The citizens of New York City were being gassed in their own subway, and they didn't know it. The men in blue weren't sure if the gas was fatal, but similar tests in Manhattan had shown to be deadly to the elderly and children. Most adults were left sick and asthmatic for the rest of their lives.
Ignoring the sounds of coughing and retching from the subway, they slipped into a back alley, disappearing into a busy market.
Houlcomb had no problem with having a stout drink after a long day's work. He tipped his chair back, feet on his desk, a large bottle of scotch in his right hand and a glass in his left. His conscience was clear--after all, had he really done anything wrong?
No, he told himself quickly, before he could give himself delusions.
Downing a full glass of scotch, he reached under his desk to pull out files on his next mission. This was a rather large folder, he noted, as he began to flip open the cover. Which most likely meant he was to be paid more for this one. His liquor-impaired vision didn't catch the small picture that fluttered to the floor beside him.
The details were simple in this mission.
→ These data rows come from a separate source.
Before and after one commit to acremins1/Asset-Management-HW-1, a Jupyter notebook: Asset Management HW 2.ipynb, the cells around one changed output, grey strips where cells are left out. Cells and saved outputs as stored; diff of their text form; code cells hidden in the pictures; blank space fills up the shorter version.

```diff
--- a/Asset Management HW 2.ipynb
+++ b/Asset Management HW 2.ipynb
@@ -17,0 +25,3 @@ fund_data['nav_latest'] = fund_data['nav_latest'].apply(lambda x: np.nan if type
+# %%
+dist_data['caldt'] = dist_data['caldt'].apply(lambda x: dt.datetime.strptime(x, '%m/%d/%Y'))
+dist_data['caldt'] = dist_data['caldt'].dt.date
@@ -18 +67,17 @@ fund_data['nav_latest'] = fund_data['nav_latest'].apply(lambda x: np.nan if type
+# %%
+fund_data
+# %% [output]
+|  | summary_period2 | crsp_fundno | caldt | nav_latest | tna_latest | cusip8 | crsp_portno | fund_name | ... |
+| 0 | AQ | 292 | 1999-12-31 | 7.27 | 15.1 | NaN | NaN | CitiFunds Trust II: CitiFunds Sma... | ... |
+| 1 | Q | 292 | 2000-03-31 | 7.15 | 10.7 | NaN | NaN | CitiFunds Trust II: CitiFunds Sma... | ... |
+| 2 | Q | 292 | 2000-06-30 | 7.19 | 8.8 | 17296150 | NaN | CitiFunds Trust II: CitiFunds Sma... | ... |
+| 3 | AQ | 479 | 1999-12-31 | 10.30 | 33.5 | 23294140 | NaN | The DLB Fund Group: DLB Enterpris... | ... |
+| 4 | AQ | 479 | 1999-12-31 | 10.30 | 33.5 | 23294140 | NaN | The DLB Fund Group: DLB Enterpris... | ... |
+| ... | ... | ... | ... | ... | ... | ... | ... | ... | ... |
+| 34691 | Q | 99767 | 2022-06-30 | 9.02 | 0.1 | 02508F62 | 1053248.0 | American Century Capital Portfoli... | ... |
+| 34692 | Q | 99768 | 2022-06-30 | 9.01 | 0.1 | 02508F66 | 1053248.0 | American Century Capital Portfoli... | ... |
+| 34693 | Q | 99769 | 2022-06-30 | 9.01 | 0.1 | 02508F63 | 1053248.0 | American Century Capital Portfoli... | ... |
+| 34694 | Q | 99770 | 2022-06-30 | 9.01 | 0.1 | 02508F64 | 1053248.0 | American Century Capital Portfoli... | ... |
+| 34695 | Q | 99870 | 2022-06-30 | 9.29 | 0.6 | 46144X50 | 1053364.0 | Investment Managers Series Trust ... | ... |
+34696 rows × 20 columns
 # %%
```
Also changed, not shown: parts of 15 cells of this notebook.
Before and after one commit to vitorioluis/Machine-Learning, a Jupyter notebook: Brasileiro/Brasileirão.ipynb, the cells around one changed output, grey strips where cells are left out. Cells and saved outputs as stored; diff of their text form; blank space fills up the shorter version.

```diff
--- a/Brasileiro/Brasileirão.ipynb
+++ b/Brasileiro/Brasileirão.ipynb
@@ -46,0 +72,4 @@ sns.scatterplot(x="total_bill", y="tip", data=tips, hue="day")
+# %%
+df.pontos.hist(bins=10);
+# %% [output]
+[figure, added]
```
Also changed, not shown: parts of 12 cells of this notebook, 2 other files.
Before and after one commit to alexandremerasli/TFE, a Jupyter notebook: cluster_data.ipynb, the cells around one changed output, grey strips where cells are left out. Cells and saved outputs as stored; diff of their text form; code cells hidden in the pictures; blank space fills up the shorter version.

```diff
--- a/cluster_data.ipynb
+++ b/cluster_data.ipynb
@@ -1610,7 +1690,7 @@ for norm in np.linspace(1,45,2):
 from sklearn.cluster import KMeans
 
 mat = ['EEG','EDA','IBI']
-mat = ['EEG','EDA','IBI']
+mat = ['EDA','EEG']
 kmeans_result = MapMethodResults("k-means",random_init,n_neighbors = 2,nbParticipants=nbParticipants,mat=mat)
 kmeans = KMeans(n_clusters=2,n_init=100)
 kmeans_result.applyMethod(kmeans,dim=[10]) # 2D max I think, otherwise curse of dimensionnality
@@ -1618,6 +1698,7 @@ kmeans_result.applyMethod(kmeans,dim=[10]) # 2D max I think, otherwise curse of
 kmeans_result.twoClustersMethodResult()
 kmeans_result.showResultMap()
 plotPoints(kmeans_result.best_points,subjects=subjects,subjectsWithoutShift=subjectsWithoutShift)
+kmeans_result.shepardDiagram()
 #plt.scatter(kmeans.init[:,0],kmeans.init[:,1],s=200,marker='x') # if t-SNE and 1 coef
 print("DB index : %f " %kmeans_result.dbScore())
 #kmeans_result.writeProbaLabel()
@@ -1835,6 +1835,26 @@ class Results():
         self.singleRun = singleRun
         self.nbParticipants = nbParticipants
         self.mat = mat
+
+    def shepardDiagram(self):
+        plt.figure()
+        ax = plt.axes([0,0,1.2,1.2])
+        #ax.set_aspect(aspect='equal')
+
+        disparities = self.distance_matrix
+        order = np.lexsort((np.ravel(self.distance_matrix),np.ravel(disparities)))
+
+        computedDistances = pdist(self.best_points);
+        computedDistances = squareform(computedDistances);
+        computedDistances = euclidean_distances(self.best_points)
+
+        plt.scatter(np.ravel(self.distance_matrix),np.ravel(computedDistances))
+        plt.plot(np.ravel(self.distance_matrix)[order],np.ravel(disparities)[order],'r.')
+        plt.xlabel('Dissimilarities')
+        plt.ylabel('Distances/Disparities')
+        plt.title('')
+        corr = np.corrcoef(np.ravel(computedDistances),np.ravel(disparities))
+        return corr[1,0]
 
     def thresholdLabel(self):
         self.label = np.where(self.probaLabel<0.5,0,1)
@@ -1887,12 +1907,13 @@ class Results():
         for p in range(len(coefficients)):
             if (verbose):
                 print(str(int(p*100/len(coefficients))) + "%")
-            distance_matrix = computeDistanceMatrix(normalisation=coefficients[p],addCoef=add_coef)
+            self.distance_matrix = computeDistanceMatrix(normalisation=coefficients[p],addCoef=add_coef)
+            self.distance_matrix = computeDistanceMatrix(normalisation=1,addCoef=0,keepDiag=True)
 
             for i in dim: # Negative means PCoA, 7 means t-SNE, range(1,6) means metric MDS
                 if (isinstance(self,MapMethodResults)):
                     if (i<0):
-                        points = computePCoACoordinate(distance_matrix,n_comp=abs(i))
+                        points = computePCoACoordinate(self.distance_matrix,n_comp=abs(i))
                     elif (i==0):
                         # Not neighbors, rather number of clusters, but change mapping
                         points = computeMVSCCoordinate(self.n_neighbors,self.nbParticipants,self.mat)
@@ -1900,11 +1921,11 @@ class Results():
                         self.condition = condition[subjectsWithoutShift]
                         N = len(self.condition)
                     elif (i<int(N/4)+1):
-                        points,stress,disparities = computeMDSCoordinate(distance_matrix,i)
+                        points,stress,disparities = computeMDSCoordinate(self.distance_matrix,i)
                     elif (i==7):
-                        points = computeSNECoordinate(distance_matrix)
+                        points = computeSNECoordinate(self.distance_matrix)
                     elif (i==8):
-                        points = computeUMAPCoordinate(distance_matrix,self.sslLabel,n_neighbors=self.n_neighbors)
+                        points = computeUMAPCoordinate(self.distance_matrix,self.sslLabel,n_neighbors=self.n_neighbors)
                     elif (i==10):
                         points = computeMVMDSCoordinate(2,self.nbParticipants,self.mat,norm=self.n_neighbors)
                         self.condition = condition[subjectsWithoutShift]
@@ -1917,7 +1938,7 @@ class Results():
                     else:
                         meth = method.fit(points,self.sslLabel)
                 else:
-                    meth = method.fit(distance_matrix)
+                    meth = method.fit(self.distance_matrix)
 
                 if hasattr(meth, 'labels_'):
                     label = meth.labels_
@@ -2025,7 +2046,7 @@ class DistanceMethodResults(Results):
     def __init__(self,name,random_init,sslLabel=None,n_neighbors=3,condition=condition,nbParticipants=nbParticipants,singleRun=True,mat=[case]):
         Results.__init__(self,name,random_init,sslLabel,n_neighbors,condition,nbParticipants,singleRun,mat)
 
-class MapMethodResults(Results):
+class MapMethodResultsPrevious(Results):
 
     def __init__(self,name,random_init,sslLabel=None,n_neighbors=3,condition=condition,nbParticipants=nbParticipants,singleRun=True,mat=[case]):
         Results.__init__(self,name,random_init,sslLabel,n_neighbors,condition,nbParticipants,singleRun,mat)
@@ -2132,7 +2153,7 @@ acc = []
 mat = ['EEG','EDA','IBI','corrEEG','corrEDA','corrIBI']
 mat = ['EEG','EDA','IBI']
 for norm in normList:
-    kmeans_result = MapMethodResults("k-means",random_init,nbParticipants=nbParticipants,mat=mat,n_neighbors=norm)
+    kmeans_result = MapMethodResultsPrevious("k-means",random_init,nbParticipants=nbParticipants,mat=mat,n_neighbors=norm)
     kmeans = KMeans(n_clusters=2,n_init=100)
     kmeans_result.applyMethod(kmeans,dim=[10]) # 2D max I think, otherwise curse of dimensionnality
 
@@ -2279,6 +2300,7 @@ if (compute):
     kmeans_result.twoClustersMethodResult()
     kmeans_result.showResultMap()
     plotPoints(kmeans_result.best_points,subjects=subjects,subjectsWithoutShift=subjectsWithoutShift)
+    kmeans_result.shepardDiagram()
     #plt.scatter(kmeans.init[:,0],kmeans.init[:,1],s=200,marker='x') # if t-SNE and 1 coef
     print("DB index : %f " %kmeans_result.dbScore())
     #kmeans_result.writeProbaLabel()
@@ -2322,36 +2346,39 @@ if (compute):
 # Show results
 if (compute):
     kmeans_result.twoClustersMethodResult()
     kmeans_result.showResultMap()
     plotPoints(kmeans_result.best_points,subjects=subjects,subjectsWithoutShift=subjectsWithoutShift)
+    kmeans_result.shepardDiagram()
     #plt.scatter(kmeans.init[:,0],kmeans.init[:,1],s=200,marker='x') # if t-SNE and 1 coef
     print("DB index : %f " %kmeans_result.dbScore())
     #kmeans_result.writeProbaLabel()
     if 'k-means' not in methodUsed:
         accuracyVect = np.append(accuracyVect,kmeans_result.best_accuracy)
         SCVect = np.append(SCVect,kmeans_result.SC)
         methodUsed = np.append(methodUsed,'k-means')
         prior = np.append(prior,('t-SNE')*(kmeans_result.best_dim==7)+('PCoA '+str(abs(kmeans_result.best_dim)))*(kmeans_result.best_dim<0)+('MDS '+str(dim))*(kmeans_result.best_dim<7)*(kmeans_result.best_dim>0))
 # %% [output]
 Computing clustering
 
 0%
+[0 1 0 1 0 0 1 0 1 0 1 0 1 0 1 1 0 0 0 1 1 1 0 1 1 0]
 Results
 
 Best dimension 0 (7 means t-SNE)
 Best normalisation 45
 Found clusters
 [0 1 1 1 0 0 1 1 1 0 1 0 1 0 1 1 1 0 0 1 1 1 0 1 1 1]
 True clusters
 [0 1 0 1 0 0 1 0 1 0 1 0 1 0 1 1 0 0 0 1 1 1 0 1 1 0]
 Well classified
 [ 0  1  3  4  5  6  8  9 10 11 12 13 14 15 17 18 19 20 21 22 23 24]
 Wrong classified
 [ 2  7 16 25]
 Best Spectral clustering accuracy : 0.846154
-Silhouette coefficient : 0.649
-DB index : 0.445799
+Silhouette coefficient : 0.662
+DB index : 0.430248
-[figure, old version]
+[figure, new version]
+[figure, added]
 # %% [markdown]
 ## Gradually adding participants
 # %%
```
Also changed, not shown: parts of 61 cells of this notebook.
Be escorted to Camp Hero in Montague, New York, and monitor the subject testing there. He was to report any misconduct and was also asked to serve night watch in the subject dormitories.
He thought for a moment about the night watch. Of course he'd heard stories about the few crazies that escaped or that had attacked someone, but he didn't find them threatening. It was the term "misconduct" that boggled him.
Was human testing normal? How would one go about determining misconduct in a situation where nearly every presented experiment was a form of torture? He pondered this for a moment, sipping at his scotch. Surely the statement was a formality. Something to sway prying eyes.
Comforted by that thought, he thumbed through the rest of the file carelessly, only skimming over departure times and area info. One more glass of scotch, and he was ready to go.